Steven Andiloro Smartphone Security

Smartphones are everywhere these days. Almost every man, woman and child has a smartphone in their pocket at all times. We have come to rely heavily on these tiny devices as our calculators, sources of entertainment and our connections to the outside world. And as these devices become so much more personal, they also become prime targets for thieves and hackers. Those malicious muggers have come up with some incredibly clever ways to hack our most personal information by figuring out our four -digit passcodes and alphanumeric passwords. However, smartphone manufacturers like Apple and Samsung have come up with a way around this: fingerprint scanners. And for several years, these fingerprint scanners have helped keep our devices safe, but now, it seems as if we are moving towards a new trend in smartphone security: facial recognition.


I recently wrote a blog on how fingerprint scanners are not actually as safe as we believe. It seems as though smartphone manufacturers are taking this to heart and coming up with innovative new ways to scan our faces as the next level of security. The most recent phone to incorporate facial scanning technology is the Samsung Galaxy S8 and S8+. The technology is as straightforward as it sounds. You simply hold the phone up to your face and the phone’s camera reads your facial patterns and unlocks your phone. Unfortunately, the S8 and S8+ have been reported to have been fooled by a photo of its user’s face, which raises some concern for the legitimacy of the feature.


Even with this minor setback, that hasn’t stopped other smartphone manufacturers to work on implementing the same feature on their devices. For example, the highly-anticipated iPhone 8 is rumored to feature facial recognition technology as a means of securing the device. Rumors suggest that, in order to avoid a similar Galaxy S8/S8+ flaw, Apple is investing in 3D facial recognition that will be able to determine the depth of a face, as well as its two-dimensional characteristics.

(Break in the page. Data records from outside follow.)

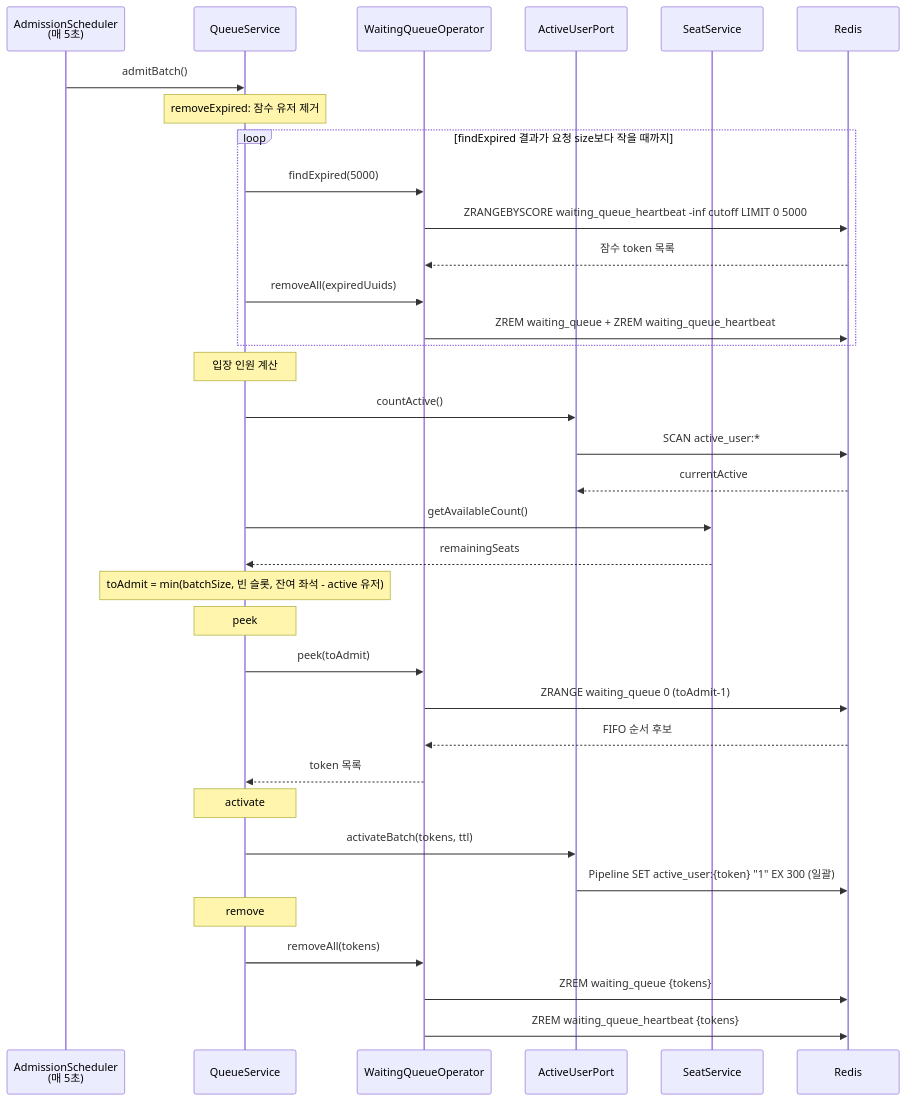
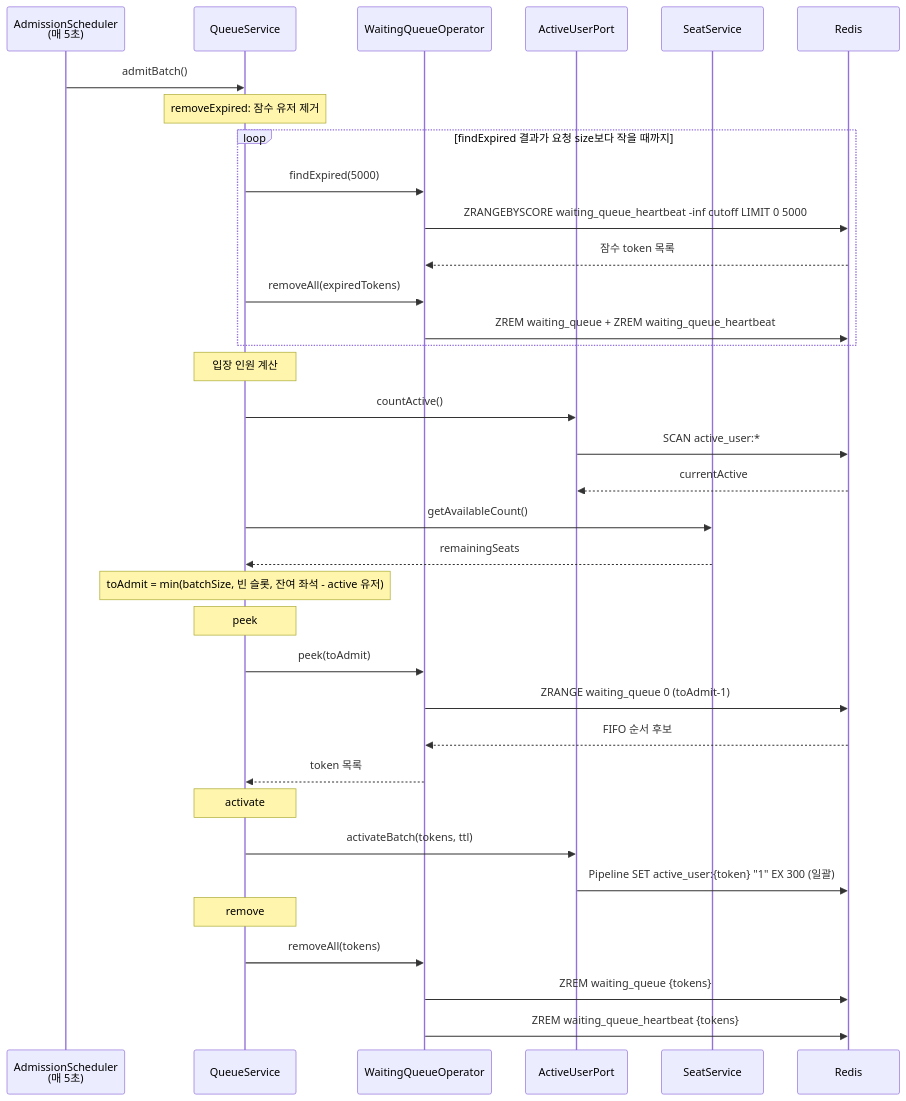
One commit to irnd04/zticket changed the fourth of 8 diagrams in README.md. Above: the diagram before and after it, drawn with Mermaid. The commit also changed 1 other file, not shown here.

Commit message:
refactor: 누락된 uuid 참조 정리 (README + purchase.html)
README의 expiredUuids → expiredTokens,
purchase.html의 sessionStorage 키 ticketUuid → ticketId로 변경합니다.

````diff
--- a/README.md
+++ b/README.md
@@ -146,43 +146,43 @@
 ```mermaid
 sequenceDiagram
     participant S as AdmissionScheduler<br/>(매 5초)
     participant Q as QueueService
     participant O as WaitingQueueOperator
     participant A as ActiveUserPort
     participant SS as SeatService
     participant R as Redis
 
     S->>Q: admitBatch()
 
     Note over Q: removeExpired: 잠수 유저 제거
     loop findExpired 결과가 요청 size보다 작을 때까지
         Q->>O: findExpired(5000)
         O->>R: ZRANGEBYSCORE waiting_queue_heartbeat -inf cutoff LIMIT 0 5000
         R-->>O: 잠수 token 목록
-        Q->>O: removeAll(expiredUuids)
+        Q->>O: removeAll(expiredTokens)
         O->>R: ZREM waiting_queue + ZREM waiting_queue_heartbeat
     end
 
     Note over Q: 입장 인원 계산
     Q->>A: countActive()
     A->>R: SCAN active_user:*
     R-->>A: currentActive
     Q->>SS: getAvailableCount()
     SS-->>Q: remainingSeats
     Note over Q: toAdmit = min(batchSize, 빈 슬롯, 잔여 좌석 - active 유저)
 
     Note over Q: peek
     Q->>O: peek(toAdmit)
     O->>R: ZRANGE waiting_queue 0 (toAdmit-1)
     R-->>O: FIFO 순서 후보
     O-->>Q: token 목록
 
     Note over Q: activate
     Q->>A: activateBatch(tokens, ttl)
     A->>R: Pipeline SET active_user:{token} "1" EX 300 (일괄)
 
     Note over Q: remove
     Q->>O: removeAll(tokens)
     O->>R: ZREM waiting_queue {tokens}
     O->>R: ZREM waiting_queue_heartbeat {tokens}
 ```
````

What are your thoughts on this? Do you believe that technology companies should be focused on using facial recognition? Do you think fingerprint scanners are better? Before you answer, remember that fingerprint scanners were met with similar skepticism when they first hit the market. And once Apple had used it on the iPhone 5S, the technology had been given a certain amount of legitimacy. Could the same be happening for facial recognition? Only time will tell.